Align the wooden components at both ends, before driving in the screws. Drill pilot holes trough the components to prevent the wood from splitting. Check the corners for squareness, every time you install a component. Check if the posts are plumb and if the support beams are horizontal, before locking them into place with screws or bolts. A lean-to construction will be easier to build as compared to a gable roof carport .The roof will direct the water in only one direction, so you could build it close to the property line.
A – 6 pieces of adjustable metal anchors, tube forms, cement, sharp sand, gravel (Footings)
B – 2 pieces of 4×4 lumber – 96” long, 2 pieces of 4×4 lumber – 127 1/4” long (Posts)
C – 2 pieces of 2×6 lumber – 120” long (Rim Rafters)
D – 8 pieces of 2×4 lumber – 26” long (Braces)
E – 12 pieces of 2×6 lumber – 124 1/4” long – both ends cut at 15º (Rafters)
F – 8 piece of 3/4” tongue and groove plywood (Roofing)
G – 120 sq ft of tarpaper (Roofing Felt)

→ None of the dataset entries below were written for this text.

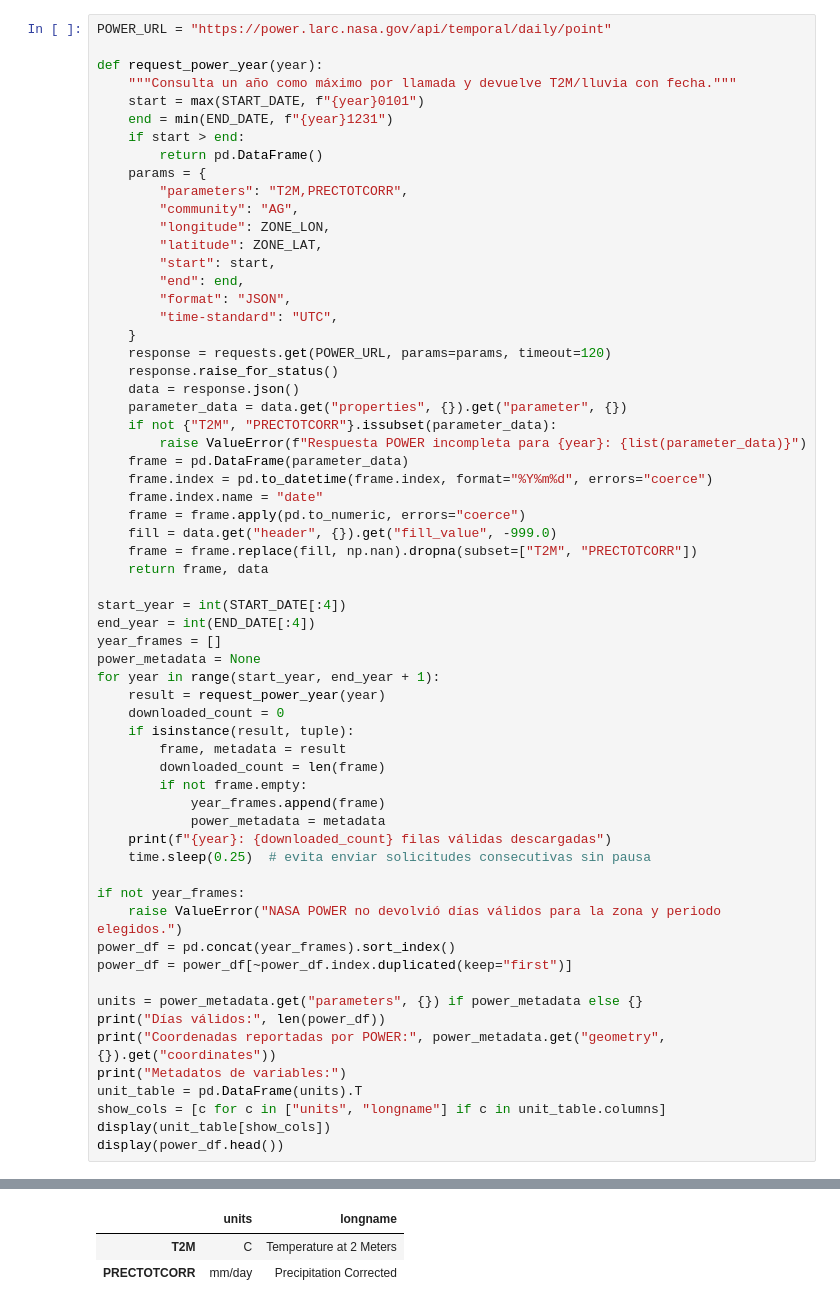
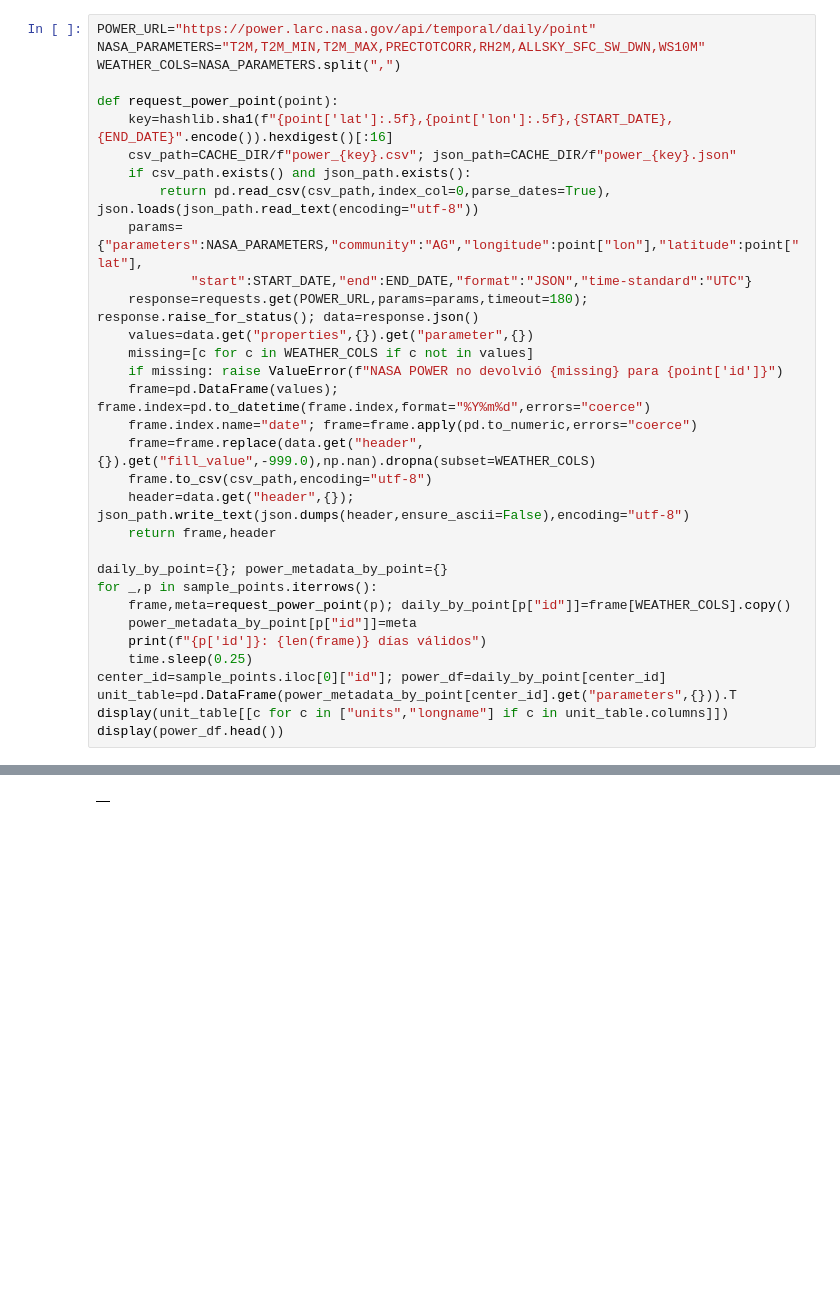
Before and after one commit to kevinmore26/NASA_SPACE_APPS_HACKATON, a Jupyter notebook: ml/ml.ipynb, the cells around one changed output, grey strips where cells are left out. Drawn from its saved outputs; the diff is of its cells as text; blank space fills up the shorter version.

```diff
--- a/ml/ml.ipynb
+++ b/ml/ml.ipynb
@@ -124,63 +136,34 @@ La consulta solicita `T2M` (temperatura media a 2 m, °C) y `PRECTOTCORR` (preci
 # %%
-POWER_URL = "https://power.larc.nasa.gov/api/temporal/daily/point"
+POWER_URL="https://power.larc.nasa.gov/api/temporal/daily/point"
+NASA_PARAMETERS="T2M,T2M_MIN,T2M_MAX,PRECTOTCORR,RH2M,ALLSKY_SFC_SW_DWN,WS10M"
+WEATHER_COLS=NASA_PARAMETERS.split(",")
 
-def request_power_year(year):
-    """Consulta un año como máximo por llamada y devuelve T2M/lluvia con fecha."""
-    start = max(START_DATE, f"{year}0101")
-    end = min(END_DATE, f"{year}1231")
-    if start > end:
-        return pd.DataFrame()
-    params = {
-        "parameters": "T2M,PRECTOTCORR",
-        "community": "AG",
-        "longitude": ZONE_LON,
-        "latitude": ZONE_LAT,
-        "start": start,
-        "end": end,
-        "format": "JSON",
-        "time-standard": "UTC",
-    }
-    response = requests.get(POWER_URL, params=params, timeout=120)
-    response.raise_for_status()
-    data = response.json()
-    parameter_data = data.get("properties", {}).get("parameter", {})
-    if not {"T2M", "PRECTOTCORR"}.issubset(parameter_data):
-        raise ValueError(f"Respuesta POWER incompleta para {year}: {list(parameter_data)}")
-    frame = pd.DataFrame(parameter_data)
-    frame.index = pd.to_datetime(frame.index, format="%Y%m%d", errors="coerce")
-    frame.index.name = "date"
-    frame = frame.apply(pd.to_numeric, errors="coerce")
-    fill = data.get("header", {}).get("fill_value", -999.0)
-    frame = frame.replace(fill, np.nan).dropna(subset=["T2M", "PRECTOTCORR"])
-    return frame, data
+def request_power_point(point):
+    key=hashlib.sha1(f"{point['lat']:.5f},{point['lon']:.5f},{START_DATE},{END_DATE}".encode()).hexdigest()[:16]
+    csv_path=CACHE_DIR/f"power_{key}.csv"; json_path=CACHE_DIR/f"power_{key}.json"
+    if csv_path.exists() and json_path.exists():
+        return pd.read_csv(csv_path,index_col=0,parse_dates=True), json.loads(json_path.read_text(encoding="utf-8"))
+    params={"parameters":NASA_PARAMETERS,"community":"AG","longitude":point["lon"],"latitude":point["lat"],
+            "start":START_DATE,"end":END_DATE,"format":"JSON","time-standard":"UTC"}
+    response=requests.get(POWER_URL,params=params,timeout=180); response.raise_for_status(); data=response.json()
+    values=data.get("properties",{}).get("parameter",{})
+    missing=[c for c in WEATHER_COLS if c not in values]
+    if missing: raise ValueError(f"NASA POWER no devolvió {missing} para {point['id']}")
+    frame=pd.DataFrame(values); frame.index=pd.to_datetime(frame.index,format="%Y%m%d",errors="coerce")
+    frame.index.name="date"; frame=frame.apply(pd.to_numeric,errors="coerce")
+    frame=frame.replace(data.get("header",{}).get("fill_value",-999.0),np.nan).dropna(subset=WEATHER_COLS)
+    frame.to_csv(csv_path,encoding="utf-8")
+    header=data.get("header",{}); json_path.write_text(json.dumps(header,ensure_ascii=False),encoding="utf-8")
+    return frame,header
 
-start_year = int(START_DATE[:4])
-end_year = int(END_DATE[:4])
-year_frames = []
-power_metadata = None
-for year in range(start_year, end_year + 1):
-    result = request_power_year(year)
-    downloaded_count = 0
-    if isinstance(result, tuple):
-        frame, metadata = result
-        downloaded_count = len(frame)
-        if not frame.empty:
-            year_frames.append(frame)
-            power_metadata = metadata
-    print(f"{year}: {downloaded_count} filas válidas descargadas")
-    time.sleep(0.25)  # evita enviar solicitudes consecutivas sin pausa
-
-if not year_frames:
-    raise ValueError("NASA POWER no devolvió días válidos para la zona y periodo elegidos.")
-power_df = pd.concat(year_frames).sort_index()
-power_df = power_df[~power_df.index.duplicated(keep="first")]
-
-units = power_metadata.get("parameters", {}) if power_metadata else {}
-print("Días válidos:", len(power_df))
-print("Coordenadas reportadas por POWER:", power_metadata.get("geometry", {}).get("coordinates"))
-print("Metadatos de variables:")
-unit_table = pd.DataFrame(units).T
-show_cols = [c for c in ["units", "longname"] if c in unit_table.columns]
-display(unit_table[show_cols])
+daily_by_point={}; power_metadata_by_point={}
+for _,p in sample_points.iterrows():
+    frame,meta=request_power_point(p); daily_by_point[p["id"]]=frame[WEATHER_COLS].copy()
+    power_metadata_by_point[p["id"]]=meta
+    print(f"{p['id']}: {len(frame)} días válidos")
+    time.sleep(0.25)
+center_id=sample_points.iloc[0]["id"]; power_df=daily_by_point[center_id]
+unit_table=pd.DataFrame(power_metadata_by_point[center_id].get("parameters",{})).T
+display(unit_table[[c for c in ["units","longname"] if c in unit_table.columns]])
 display(power_df.head())
 # %% [output]
@@ -200,3 +179 @@ Metadatos de variables:
-|  | units | longname |
-| T2M | C | Temperature at 2 Meters |
-| PRECTOTCORR | mm/day | Precipitation Corrected |
+|  |
```
Also changed, not shown: parts of 17 cells of this notebook, 23 other files.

H – 120 sq ft of asphalt shingles (Shingles)
Post anchor, tube form, concrete, 2 1/2″ screws, 5 1/2″ carriage bolt, rafter ties, roofing felt, asphalt shingles
Tools: Safety gloves, glasses, miter saw, jigsaw, chalk line, tape measure, spirit level, carpentry pencil, drill machinery and drill bits.
Tips: Pre-drill holes in the wooden components before driving in the screws. Check the corners for squareness using a corner square.
Duration: One weekend.
For expert advice on a lean-to roof that will best suit your building, get the help of an architect and for tons of inspiration, browse through homify and get started on your new project.